Exercise description ▸
Every record must be retyped as it stands.

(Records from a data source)
┄┄┄┄┄┄┄┄┄┄┄┄┄┄┄┄┄┄┄┄

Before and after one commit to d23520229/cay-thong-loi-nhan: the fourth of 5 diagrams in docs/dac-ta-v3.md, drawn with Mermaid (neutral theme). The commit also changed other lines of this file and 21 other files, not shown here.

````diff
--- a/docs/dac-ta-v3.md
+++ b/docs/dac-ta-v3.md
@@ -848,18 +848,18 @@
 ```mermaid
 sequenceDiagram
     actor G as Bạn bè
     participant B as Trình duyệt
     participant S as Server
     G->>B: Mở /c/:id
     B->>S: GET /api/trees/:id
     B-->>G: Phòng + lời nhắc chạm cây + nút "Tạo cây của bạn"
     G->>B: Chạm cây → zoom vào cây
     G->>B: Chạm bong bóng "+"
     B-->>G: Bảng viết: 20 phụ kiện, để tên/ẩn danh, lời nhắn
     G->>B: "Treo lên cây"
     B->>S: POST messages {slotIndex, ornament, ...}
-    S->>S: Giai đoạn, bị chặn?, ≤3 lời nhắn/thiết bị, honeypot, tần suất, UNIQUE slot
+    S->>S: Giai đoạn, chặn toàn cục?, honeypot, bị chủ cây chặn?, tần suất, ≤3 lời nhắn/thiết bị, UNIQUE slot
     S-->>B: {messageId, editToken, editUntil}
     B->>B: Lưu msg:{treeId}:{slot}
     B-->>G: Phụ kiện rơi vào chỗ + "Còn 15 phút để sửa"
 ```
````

┄┄┄┄┄┄┄┄┄┄┄┄┄┄┄┄┄┄┄┄

Exercise response ▸
Before and after one commit to d23520229/cay-thong-loi-nhan: the fourth of 5 diagrams in docs/dac-ta-v3.md, drawn with Mermaid (neutral theme). The commit also changed other lines of this file and 21 other files, not shown here.

````diff
--- a/docs/dac-ta-v3.md
+++ b/docs/dac-ta-v3.md
@@ -848,18 +848,18 @@
 ```mermaid
 sequenceDiagram
     actor G as Bạn bè
     participant B as Trình duyệt
     participant S as Server
     G->>B: Mở /c/:id
     B->>S: GET /api/trees/:id
     B-->>G: Phòng + lời nhắc chạm cây + nút "Tạo cây của bạn"
     G->>B: Chạm cây → zoom vào cây
     G->>B: Chạm bong bóng "+"
     B-->>G: Bảng viết: 20 phụ kiện, để tên/ẩn danh, lời nhắn
     G->>B: "Treo lên cây"
     B->>S: POST messages {slotIndex, ornament, ...}
-    S->>S: Giai đoạn, bị chặn?, ≤3 lời nhắn/thiết bị, honeypot, tần suất, UNIQUE slot
+    S->>S: Giai đoạn, chặn toàn cục?, honeypot, bị chủ cây chặn?, tần suất, ≤3 lời nhắn/thiết bị, UNIQUE slot
     S-->>B: {messageId, editToken, editUntil}
     B->>B: Lưu msg:{treeId}:{slot}
     B-->>G: Phụ kiện rơi vào chỗ + "Còn 15 phút để sửa"
 ```
````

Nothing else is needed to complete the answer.